Vincent Hancock nearly retired from competition a year ago, then decided to chase another gold medal. Now 23, Hancock is a two-time Olympic champion in men's skeet shooting. "Being able to stand back up there again and listen to the national anthem again, it's got to be better," said Hancock, an Army sergeant and the first skeet shooter to win consecutive Olympic titles. A year ago, Hancock had trouble being motivated to compete. "I wasn't enjoying myself going out there anymore," Hancock said. So my wife and I reassessed what we wanted to do. We prayed about it a lot, and we came up with, 'This is my passion. This is what I love to do.' "
after lackluster half, u.s. men pound tunisia
The U.S. men's basketball team needed a while but eventually put on the show fans came to see, beating Tunisia 110-63. Finally pulling away when coach Mike Krzyzewski started the reserves to open the second half, the Americans had six players in double figures and improved to 2-0 in the tournament. Krzyzewski insisted he planned to start the second unit even before a lackluster first half and said there was nothing bad about the Americans' performance. "It's not going to a perfect thing, you know?" he said. "But overall tonight was good. I mean, come on, it was 110-63."
more rough sailing

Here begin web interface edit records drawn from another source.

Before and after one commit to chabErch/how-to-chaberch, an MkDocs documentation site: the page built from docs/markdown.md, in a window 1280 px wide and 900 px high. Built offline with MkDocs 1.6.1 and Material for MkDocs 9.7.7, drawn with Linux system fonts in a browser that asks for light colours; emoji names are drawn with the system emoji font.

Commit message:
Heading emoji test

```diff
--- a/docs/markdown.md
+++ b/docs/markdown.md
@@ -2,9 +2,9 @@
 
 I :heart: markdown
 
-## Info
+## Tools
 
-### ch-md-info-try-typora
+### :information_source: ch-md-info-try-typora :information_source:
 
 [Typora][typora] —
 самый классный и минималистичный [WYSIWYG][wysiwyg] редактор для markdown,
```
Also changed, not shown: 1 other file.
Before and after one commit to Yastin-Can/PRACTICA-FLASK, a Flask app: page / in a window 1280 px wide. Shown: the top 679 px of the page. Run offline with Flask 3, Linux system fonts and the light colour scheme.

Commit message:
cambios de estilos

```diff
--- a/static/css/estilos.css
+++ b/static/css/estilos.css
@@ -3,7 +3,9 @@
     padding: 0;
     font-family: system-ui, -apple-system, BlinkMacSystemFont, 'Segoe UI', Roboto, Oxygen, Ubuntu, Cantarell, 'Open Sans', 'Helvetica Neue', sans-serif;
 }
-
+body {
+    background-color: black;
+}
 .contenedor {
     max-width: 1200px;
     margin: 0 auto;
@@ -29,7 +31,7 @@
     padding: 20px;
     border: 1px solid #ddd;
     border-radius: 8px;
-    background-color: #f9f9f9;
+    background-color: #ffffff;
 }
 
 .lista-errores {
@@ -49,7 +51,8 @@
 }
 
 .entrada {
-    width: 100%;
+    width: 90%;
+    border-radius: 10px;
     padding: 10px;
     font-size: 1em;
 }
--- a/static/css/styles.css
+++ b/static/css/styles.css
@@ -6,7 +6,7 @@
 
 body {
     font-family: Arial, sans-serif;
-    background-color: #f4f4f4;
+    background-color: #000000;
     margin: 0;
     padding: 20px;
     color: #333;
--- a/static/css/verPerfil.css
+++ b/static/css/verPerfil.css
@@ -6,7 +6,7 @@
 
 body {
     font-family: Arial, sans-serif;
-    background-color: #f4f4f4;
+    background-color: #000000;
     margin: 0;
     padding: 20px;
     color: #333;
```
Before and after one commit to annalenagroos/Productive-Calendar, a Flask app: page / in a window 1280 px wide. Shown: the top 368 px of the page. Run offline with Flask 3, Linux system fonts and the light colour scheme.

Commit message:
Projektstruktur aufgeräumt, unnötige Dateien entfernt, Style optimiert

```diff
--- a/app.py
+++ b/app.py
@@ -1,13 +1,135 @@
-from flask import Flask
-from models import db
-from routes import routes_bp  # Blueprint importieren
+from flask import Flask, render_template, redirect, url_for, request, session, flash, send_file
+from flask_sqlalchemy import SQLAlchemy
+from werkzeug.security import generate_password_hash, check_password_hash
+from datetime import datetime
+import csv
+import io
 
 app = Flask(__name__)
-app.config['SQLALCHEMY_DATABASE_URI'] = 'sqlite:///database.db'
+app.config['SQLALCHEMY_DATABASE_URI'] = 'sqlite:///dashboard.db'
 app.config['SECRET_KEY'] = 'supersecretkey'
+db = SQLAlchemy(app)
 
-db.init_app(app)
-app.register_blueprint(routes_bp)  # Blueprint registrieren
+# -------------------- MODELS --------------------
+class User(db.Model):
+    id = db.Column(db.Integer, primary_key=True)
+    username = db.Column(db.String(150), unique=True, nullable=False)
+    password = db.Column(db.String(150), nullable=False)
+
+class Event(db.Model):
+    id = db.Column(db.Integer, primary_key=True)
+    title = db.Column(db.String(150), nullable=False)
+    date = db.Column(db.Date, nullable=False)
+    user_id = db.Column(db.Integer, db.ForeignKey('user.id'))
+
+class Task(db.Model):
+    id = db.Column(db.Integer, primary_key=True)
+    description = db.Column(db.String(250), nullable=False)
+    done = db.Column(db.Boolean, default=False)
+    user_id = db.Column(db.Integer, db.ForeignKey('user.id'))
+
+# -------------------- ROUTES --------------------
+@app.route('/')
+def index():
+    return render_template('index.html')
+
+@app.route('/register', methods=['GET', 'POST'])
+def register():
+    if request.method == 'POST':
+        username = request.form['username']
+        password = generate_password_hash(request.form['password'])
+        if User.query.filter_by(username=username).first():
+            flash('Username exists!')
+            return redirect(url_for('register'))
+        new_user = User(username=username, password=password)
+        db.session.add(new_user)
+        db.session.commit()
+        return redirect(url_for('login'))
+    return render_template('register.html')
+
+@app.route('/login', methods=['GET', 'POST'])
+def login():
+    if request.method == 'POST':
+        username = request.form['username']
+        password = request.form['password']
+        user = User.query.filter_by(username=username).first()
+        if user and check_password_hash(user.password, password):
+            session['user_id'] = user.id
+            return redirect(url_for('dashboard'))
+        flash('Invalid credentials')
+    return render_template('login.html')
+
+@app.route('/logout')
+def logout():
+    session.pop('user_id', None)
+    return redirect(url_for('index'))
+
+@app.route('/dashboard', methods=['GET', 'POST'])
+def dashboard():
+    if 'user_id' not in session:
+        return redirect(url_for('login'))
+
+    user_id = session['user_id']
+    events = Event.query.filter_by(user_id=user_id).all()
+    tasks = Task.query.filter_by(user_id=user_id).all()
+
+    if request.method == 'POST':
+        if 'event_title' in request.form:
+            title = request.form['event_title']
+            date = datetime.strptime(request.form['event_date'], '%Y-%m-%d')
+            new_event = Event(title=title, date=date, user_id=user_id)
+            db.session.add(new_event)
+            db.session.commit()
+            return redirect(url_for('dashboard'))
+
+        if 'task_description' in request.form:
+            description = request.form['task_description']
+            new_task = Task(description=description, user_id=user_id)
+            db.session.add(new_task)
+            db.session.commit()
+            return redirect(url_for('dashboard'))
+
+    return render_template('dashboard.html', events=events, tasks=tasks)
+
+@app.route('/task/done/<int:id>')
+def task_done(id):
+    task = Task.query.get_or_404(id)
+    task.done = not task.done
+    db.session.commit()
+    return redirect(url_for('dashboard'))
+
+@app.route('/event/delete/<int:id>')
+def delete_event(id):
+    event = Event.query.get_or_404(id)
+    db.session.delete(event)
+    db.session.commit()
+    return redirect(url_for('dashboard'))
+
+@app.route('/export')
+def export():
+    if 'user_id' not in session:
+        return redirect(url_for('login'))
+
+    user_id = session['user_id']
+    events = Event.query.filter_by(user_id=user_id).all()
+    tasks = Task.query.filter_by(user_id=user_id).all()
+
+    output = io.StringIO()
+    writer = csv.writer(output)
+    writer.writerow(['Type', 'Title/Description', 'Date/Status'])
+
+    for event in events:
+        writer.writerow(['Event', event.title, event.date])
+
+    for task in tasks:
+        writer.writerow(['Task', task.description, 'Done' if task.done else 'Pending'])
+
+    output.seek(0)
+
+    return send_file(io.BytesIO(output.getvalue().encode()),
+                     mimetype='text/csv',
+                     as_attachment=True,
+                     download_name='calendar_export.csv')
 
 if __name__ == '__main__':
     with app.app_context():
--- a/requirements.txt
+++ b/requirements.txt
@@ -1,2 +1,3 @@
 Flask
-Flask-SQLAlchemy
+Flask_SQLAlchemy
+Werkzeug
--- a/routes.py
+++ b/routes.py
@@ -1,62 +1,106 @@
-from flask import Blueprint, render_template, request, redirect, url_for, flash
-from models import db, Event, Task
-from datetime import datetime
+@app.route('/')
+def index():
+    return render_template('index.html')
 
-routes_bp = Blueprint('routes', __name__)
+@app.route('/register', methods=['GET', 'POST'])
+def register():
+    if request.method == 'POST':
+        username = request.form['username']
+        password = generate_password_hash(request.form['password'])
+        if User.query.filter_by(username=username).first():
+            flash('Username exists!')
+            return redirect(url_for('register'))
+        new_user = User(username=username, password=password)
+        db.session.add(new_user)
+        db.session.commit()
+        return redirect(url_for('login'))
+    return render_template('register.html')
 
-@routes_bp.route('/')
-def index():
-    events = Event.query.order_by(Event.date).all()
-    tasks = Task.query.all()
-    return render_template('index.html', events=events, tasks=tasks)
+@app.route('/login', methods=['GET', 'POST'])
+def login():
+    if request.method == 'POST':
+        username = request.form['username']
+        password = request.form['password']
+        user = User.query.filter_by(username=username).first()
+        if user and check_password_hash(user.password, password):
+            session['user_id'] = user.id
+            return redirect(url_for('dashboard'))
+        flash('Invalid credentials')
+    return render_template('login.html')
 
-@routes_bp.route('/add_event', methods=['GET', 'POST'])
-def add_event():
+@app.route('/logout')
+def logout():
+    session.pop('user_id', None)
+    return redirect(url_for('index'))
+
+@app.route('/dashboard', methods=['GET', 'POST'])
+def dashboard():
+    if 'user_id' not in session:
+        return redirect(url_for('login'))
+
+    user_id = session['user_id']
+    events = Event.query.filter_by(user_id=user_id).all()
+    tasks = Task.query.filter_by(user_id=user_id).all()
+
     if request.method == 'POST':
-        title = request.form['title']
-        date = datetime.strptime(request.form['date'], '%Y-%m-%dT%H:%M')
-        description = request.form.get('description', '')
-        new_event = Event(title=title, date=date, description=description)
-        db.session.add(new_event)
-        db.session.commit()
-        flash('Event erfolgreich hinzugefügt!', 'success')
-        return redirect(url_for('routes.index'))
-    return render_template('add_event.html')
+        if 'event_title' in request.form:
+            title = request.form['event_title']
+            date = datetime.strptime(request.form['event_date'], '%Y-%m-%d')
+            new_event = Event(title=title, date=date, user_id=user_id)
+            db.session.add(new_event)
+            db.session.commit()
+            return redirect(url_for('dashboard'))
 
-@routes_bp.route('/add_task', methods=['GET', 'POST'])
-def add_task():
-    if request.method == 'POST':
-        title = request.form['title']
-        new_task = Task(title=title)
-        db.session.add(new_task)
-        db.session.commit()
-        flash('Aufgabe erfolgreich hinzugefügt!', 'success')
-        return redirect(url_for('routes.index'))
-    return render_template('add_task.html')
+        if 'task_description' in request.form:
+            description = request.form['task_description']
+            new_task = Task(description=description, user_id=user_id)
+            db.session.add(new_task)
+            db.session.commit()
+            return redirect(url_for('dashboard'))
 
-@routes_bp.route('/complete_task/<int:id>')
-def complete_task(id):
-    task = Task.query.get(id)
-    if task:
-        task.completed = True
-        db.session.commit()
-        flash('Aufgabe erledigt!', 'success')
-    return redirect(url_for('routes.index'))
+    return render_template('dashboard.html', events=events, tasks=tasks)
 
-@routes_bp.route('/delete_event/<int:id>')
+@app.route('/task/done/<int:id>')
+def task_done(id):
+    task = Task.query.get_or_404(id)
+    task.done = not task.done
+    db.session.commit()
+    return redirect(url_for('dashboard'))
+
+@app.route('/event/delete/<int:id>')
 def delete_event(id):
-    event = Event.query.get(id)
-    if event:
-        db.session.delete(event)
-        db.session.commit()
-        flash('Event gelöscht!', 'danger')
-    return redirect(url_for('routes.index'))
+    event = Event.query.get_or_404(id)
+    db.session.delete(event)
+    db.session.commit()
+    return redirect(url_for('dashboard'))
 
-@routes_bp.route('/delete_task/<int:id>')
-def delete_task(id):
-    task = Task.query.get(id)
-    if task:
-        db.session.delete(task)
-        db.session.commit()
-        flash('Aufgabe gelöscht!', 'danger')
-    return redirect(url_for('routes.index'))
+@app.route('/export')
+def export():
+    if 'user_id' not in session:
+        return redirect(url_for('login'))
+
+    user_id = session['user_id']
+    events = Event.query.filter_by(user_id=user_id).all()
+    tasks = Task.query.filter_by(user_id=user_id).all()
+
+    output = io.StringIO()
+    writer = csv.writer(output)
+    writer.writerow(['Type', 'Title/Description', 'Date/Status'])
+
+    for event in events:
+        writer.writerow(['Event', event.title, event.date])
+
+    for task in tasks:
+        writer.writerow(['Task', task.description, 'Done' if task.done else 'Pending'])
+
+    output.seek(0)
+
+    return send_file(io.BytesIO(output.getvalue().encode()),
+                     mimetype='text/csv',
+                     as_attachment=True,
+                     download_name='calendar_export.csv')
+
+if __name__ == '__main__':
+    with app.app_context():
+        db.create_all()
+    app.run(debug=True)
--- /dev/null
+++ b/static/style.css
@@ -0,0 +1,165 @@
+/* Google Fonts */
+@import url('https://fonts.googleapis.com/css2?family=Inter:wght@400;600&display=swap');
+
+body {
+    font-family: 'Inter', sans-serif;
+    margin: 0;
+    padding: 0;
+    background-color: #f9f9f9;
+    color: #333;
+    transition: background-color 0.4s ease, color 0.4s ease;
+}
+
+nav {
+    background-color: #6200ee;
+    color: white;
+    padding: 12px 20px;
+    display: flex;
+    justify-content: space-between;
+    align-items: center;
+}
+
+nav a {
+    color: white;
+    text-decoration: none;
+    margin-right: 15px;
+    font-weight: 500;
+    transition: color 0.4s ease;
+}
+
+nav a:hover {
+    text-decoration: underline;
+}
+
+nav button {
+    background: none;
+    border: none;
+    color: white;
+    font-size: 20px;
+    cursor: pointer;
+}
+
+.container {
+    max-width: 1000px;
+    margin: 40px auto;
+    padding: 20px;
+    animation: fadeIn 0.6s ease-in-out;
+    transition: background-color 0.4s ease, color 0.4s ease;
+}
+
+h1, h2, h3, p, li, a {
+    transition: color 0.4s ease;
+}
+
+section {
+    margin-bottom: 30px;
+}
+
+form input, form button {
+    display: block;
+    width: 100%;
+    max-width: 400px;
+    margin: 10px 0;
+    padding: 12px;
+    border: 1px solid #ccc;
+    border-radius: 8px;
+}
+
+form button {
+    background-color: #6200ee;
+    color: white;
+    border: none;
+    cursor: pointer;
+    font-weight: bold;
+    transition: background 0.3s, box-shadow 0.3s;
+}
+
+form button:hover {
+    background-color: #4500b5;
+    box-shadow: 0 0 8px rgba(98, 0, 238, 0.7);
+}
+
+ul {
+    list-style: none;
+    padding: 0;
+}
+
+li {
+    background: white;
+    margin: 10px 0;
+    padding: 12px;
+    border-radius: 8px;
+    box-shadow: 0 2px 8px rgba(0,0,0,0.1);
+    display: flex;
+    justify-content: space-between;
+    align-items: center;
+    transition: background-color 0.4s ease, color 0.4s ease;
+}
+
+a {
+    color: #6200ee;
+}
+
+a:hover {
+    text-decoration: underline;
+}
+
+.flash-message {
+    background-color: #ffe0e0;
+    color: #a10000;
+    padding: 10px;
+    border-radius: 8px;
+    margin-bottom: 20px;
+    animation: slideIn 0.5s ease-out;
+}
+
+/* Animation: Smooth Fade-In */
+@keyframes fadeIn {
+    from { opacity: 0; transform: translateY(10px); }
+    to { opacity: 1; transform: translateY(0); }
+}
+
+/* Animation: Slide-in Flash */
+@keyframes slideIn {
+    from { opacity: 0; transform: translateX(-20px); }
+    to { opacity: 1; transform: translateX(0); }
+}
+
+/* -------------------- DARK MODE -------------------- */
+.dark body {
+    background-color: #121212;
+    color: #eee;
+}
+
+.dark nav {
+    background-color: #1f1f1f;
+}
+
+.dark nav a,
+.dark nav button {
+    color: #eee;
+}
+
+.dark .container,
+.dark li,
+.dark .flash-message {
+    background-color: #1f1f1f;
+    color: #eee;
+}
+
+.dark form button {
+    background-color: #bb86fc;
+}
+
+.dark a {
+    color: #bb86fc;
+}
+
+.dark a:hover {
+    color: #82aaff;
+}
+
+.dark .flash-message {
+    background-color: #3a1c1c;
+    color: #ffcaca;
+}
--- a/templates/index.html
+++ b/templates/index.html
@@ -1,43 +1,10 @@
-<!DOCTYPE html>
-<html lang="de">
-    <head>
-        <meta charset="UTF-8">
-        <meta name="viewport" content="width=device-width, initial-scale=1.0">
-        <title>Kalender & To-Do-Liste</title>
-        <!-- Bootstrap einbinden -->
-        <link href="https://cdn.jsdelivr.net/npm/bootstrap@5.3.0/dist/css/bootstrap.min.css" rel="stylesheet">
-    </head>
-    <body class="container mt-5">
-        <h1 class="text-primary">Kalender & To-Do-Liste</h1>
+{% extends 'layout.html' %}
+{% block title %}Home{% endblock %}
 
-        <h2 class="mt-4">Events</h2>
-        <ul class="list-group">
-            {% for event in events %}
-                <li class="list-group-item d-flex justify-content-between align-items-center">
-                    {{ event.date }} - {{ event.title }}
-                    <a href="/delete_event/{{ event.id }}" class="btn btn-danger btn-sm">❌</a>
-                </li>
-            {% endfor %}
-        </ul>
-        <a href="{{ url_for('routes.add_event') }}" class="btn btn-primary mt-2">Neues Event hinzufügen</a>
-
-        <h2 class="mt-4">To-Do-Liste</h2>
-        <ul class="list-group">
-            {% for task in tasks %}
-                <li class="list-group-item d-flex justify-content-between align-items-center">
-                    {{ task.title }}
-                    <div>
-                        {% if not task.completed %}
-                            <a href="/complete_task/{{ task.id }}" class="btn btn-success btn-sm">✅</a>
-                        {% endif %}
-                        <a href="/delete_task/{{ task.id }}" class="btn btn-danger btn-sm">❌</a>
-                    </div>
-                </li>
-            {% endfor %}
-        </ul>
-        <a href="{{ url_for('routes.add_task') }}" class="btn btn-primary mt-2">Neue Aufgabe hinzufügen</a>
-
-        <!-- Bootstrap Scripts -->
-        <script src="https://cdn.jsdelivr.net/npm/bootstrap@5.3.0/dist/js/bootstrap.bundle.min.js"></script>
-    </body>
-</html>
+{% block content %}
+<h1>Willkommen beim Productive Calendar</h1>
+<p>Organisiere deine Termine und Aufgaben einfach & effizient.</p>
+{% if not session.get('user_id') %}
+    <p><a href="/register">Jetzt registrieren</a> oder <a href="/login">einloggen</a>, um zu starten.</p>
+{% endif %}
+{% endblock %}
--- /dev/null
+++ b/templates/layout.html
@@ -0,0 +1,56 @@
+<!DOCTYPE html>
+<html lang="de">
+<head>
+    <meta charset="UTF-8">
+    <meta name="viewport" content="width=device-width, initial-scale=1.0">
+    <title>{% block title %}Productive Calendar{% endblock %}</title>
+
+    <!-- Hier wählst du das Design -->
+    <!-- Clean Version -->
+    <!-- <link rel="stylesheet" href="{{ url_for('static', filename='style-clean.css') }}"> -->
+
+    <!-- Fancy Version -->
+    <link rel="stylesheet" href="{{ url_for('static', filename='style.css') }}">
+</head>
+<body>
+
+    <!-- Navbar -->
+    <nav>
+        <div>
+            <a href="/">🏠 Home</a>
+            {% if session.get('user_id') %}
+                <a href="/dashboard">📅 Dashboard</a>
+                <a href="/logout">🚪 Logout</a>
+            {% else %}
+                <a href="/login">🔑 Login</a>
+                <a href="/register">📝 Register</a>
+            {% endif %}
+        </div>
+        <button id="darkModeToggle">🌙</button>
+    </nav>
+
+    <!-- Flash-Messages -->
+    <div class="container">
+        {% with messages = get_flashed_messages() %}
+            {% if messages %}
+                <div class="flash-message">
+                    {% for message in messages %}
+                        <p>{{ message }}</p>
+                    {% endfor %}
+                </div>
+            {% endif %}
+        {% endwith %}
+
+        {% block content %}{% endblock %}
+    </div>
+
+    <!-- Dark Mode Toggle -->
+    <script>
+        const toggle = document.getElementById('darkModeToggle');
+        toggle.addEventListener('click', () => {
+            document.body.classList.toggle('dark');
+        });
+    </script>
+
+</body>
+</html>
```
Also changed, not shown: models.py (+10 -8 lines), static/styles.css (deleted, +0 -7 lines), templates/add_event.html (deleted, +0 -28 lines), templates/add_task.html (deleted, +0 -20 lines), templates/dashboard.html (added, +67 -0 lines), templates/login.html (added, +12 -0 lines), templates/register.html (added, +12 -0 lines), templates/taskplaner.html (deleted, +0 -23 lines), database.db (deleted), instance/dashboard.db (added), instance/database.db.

Clearwater 2008 silver medalist Zach Railey moved up to 12th in the Finn class after finishes of second and eighth in the racing off Weymouth, England. The top 10 advance to the medals race Sunday. His sister Paige was in ninth in Laser Radial after finishes of 12th and 17th. In Star, St. Petersburg native Mark Mendelblatt and Miami's Brian Fatih were in sixth after going eighth and ninth. "Today's wasn't a great day," Mendelblatt told USA Sailing. "We sort of made comebacks, but the final finishing positions weren't great. I didn't sail a good day tactically." The Finn and Star are off today.
• Andy Roddick was outclassed by Novak Djokovic in the second round at Wimbledon, 6-2, 6-1. Jo-Wilfried Tsonga of France advanced by winning the longest set in Olympic history. He beat Milos Raonic of Canada 6-3, 3-6, 25-23. The final set lasted three hours and 257 points. Venus Williams swept two matches in less time. She won the first match on Centre Court in singles and teamed with sister Serena in doubles to win the day's finale on remote Court 12 before an overflow crowd. Also winning were Maria Sharapova and British hopeful Andy Murray.
• The United States survived some frantic final moments to topple Argentina 1-0 in women's field hockey to essentially keep alive the Americans' medal chances.